Dataset entries:
________________________
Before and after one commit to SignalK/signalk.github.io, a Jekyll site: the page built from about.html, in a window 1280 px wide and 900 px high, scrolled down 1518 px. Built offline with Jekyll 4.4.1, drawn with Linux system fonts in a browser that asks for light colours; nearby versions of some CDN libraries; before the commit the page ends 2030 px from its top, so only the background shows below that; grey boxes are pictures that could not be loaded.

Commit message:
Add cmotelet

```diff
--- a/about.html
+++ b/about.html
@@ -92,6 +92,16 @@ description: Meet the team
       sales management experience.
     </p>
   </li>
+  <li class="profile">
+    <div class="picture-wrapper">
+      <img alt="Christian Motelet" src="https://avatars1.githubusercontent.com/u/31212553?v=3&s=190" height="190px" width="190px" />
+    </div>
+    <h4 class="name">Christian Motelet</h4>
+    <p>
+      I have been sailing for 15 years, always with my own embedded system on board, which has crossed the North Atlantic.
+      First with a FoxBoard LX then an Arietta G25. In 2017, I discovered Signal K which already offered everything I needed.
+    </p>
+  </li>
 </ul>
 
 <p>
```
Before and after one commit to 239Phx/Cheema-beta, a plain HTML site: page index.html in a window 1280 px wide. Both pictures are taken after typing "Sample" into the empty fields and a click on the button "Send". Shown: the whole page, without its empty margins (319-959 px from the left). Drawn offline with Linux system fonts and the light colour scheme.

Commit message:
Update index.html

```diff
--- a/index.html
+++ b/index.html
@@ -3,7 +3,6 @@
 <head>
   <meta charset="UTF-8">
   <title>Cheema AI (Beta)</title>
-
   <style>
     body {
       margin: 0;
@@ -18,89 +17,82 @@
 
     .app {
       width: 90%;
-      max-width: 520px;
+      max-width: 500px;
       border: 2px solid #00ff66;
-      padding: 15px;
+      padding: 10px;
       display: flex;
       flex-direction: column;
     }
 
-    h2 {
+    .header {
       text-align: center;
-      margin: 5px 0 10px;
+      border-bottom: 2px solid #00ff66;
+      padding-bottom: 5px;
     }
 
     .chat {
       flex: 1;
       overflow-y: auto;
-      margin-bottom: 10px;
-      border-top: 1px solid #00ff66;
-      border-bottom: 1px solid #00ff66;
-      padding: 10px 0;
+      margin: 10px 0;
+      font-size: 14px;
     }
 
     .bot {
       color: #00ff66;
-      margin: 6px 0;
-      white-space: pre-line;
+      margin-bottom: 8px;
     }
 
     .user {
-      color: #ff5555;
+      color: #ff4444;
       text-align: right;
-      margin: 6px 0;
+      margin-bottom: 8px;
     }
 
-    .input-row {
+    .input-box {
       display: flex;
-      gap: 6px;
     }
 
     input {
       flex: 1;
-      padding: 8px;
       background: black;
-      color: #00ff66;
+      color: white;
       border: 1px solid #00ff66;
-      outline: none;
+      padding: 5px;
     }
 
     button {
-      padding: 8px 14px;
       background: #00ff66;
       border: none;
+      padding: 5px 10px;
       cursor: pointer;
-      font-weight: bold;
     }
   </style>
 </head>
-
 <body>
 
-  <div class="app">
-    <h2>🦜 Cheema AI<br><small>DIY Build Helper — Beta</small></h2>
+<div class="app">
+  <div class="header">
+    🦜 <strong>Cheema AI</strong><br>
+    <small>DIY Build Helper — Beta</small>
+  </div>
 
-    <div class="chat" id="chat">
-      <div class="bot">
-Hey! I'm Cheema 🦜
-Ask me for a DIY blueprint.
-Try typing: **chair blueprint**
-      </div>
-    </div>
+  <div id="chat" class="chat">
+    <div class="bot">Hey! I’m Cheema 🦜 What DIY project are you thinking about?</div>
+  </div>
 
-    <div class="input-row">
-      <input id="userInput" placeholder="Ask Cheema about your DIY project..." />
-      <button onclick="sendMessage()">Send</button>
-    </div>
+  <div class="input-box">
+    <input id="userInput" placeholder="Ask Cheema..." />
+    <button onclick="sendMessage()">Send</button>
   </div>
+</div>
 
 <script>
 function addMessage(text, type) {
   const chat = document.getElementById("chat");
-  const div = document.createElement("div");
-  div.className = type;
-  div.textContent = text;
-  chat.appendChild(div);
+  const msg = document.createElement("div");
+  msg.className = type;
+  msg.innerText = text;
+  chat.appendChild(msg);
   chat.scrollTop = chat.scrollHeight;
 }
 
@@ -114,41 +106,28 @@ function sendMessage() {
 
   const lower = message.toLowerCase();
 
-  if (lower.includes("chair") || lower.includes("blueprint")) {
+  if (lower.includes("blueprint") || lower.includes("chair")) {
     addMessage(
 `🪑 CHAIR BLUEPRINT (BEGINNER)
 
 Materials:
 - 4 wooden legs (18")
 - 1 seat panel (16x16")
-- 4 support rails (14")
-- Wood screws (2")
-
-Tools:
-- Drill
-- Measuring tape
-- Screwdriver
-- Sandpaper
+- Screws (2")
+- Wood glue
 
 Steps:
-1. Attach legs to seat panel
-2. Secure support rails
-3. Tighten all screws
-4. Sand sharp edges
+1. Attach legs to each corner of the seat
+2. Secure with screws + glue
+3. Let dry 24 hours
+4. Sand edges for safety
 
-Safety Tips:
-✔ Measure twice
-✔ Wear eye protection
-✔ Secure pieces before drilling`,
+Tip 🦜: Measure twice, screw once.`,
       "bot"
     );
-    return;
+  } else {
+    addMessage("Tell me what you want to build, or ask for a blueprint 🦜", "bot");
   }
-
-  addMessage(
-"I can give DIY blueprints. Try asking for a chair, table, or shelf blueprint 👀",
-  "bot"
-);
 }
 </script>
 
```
________________________
What to do
Could you return every record above exactly as written?

Response for this exercise
Before and after one commit to SignalK/signalk.github.io, a Jekyll site: the page built from about.html, in a window 1280 px wide and 900 px high, scrolled down 1518 px. Built offline with Jekyll 4.4.1, drawn with Linux system fonts in a browser that asks for light colours; nearby versions of some CDN libraries; before the commit the page ends 2030 px from its top, so only the background shows below that; grey boxes are pictures that could not be loaded.

Commit message:
Add cmotelet

```diff
--- a/about.html
+++ b/about.html
@@ -92,6 +92,16 @@ description: Meet the team
       sales management experience.
     </p>
   </li>
+  <li class="profile">
+    <div class="picture-wrapper">
+      <img alt="Christian Motelet" src="https://avatars1.githubusercontent.com/u/31212553?v=3&s=190" height="190px" width="190px" />
+    </div>
+    <h4 class="name">Christian Motelet</h4>
+    <p>
+      I have been sailing for 15 years, always with my own embedded system on board, which has crossed the North Atlantic.
+      First with a FoxBoard LX then an Arietta G25. In 2017, I discovered Signal K which already offered everything I needed.
+    </p>
+  </li>
 </ul>
 
 <p>
```
Before and after one commit to 239Phx/Cheema-beta, a plain HTML site: page index.html in a window 1280 px wide. Both pictures are taken after typing "Sample" into the empty fields and a click on the button "Send". Shown: the whole page, without its empty margins (319-959 px from the left). Drawn offline with Linux system fonts and the light colour scheme.

Commit message:
Update index.html

```diff
--- a/index.html
+++ b/index.html
@@ -3,7 +3,6 @@
 <head>
   <meta charset="UTF-8">
   <title>Cheema AI (Beta)</title>
-
   <style>
     body {
       margin: 0;
@@ -18,89 +17,82 @@
 
     .app {
       width: 90%;
-      max-width: 520px;
+      max-width: 500px;
       border: 2px solid #00ff66;
-      padding: 15px;
+      padding: 10px;
       display: flex;
       flex-direction: column;
     }
 
-    h2 {
+    .header {
       text-align: center;
-      margin: 5px 0 10px;
+      border-bottom: 2px solid #00ff66;
+      padding-bottom: 5px;
     }
 
     .chat {
       flex: 1;
       overflow-y: auto;
-      margin-bottom: 10px;
-      border-top: 1px solid #00ff66;
-      border-bottom: 1px solid #00ff66;
-      padding: 10px 0;
+      margin: 10px 0;
+      font-size: 14px;
     }
 
     .bot {
       color: #00ff66;
-      margin: 6px 0;
-      white-space: pre-line;
+      margin-bottom: 8px;
     }
 
     .user {
-      color: #ff5555;
+      color: #ff4444;
       text-align: right;
-      margin: 6px 0;
+      margin-bottom: 8px;
     }
 
-    .input-row {
+    .input-box {
       display: flex;
-      gap: 6px;
     }
 
     input {
       flex: 1;
-      padding: 8px;
       background: black;
-      color: #00ff66;
+      color: white;
       border: 1px solid #00ff66;
-      outline: none;
+      padding: 5px;
     }
 
     button {
-      padding: 8px 14px;
       background: #00ff66;
       border: none;
+      padding: 5px 10px;
       cursor: pointer;
-      font-weight: bold;
     }
   </style>
 </head>
-
 <body>
 
-  <div class="app">
-    <h2>🦜 Cheema AI<br><small>DIY Build Helper — Beta</small></h2>
+<div class="app">
+  <div class="header">
+    🦜 <strong>Cheema AI</strong><br>
+    <small>DIY Build Helper — Beta</small>
+  </div>
 
-    <div class="chat" id="chat">
-      <div class="bot">
-Hey! I'm Cheema 🦜
-Ask me for a DIY blueprint.
-Try typing: **chair blueprint**
-      </div>
-    </div>
+  <div id="chat" class="chat">
+    <div class="bot">Hey! I’m Cheema 🦜 What DIY project are you thinking about?</div>
+  </div>
 
-    <div class="input-row">
-      <input id="userInput" placeholder="Ask Cheema about your DIY project..." />
-      <button onclick="sendMessage()">Send</button>
-    </div>
+  <div class="input-box">
+    <input id="userInput" placeholder="Ask Cheema..." />
+    <button onclick="sendMessage()">Send</button>
   </div>
+</div>
 
 <script>
 function addMessage(text, type) {
   const chat = document.getElementById("chat");
-  const div = document.createElement("div");
-  div.className = type;
-  div.textContent = text;
-  chat.appendChild(div);
+  const msg = document.createElement("div");
+  msg.className = type;
+  msg.innerText = text;
+  chat.appendChild(msg);
   chat.scrollTop = chat.scrollHeight;
 }
 
@@ -114,41 +106,28 @@ function sendMessage() {
 
   const lower = message.toLowerCase();
 
-  if (lower.includes("chair") || lower.includes("blueprint")) {
+  if (lower.includes("blueprint") || lower.includes("chair")) {
     addMessage(
 `🪑 CHAIR BLUEPRINT (BEGINNER)
 
 Materials:
 - 4 wooden legs (18")
 - 1 seat panel (16x16")
-- 4 support rails (14")
-- Wood screws (2")
-
-Tools:
-- Drill
-- Measuring tape
-- Screwdriver
-- Sandpaper
+- Screws (2")
+- Wood glue
 
 Steps:
-1. Attach legs to seat panel
-2. Secure support rails
-3. Tighten all screws
-4. Sand sharp edges
+1. Attach legs to each corner of the seat
+2. Secure with screws + glue
+3. Let dry 24 hours
+4. Sand edges for safety
 
-Safety Tips:
-✔ Measure twice
-✔ Wear eye protection
-✔ Secure pieces before drilling`,
+Tip 🦜: Measure twice, screw once.`,
       "bot"
     );
-    return;
+  } else {
+    addMessage("Tell me what you want to build, or ask for a blueprint 🦜", "bot");
   }
-
-  addMessage(
-"I can give DIY blueprints. Try asking for a chair, table, or shelf blueprint 👀",
-  "bot"
-);
 }
 </script>
 
```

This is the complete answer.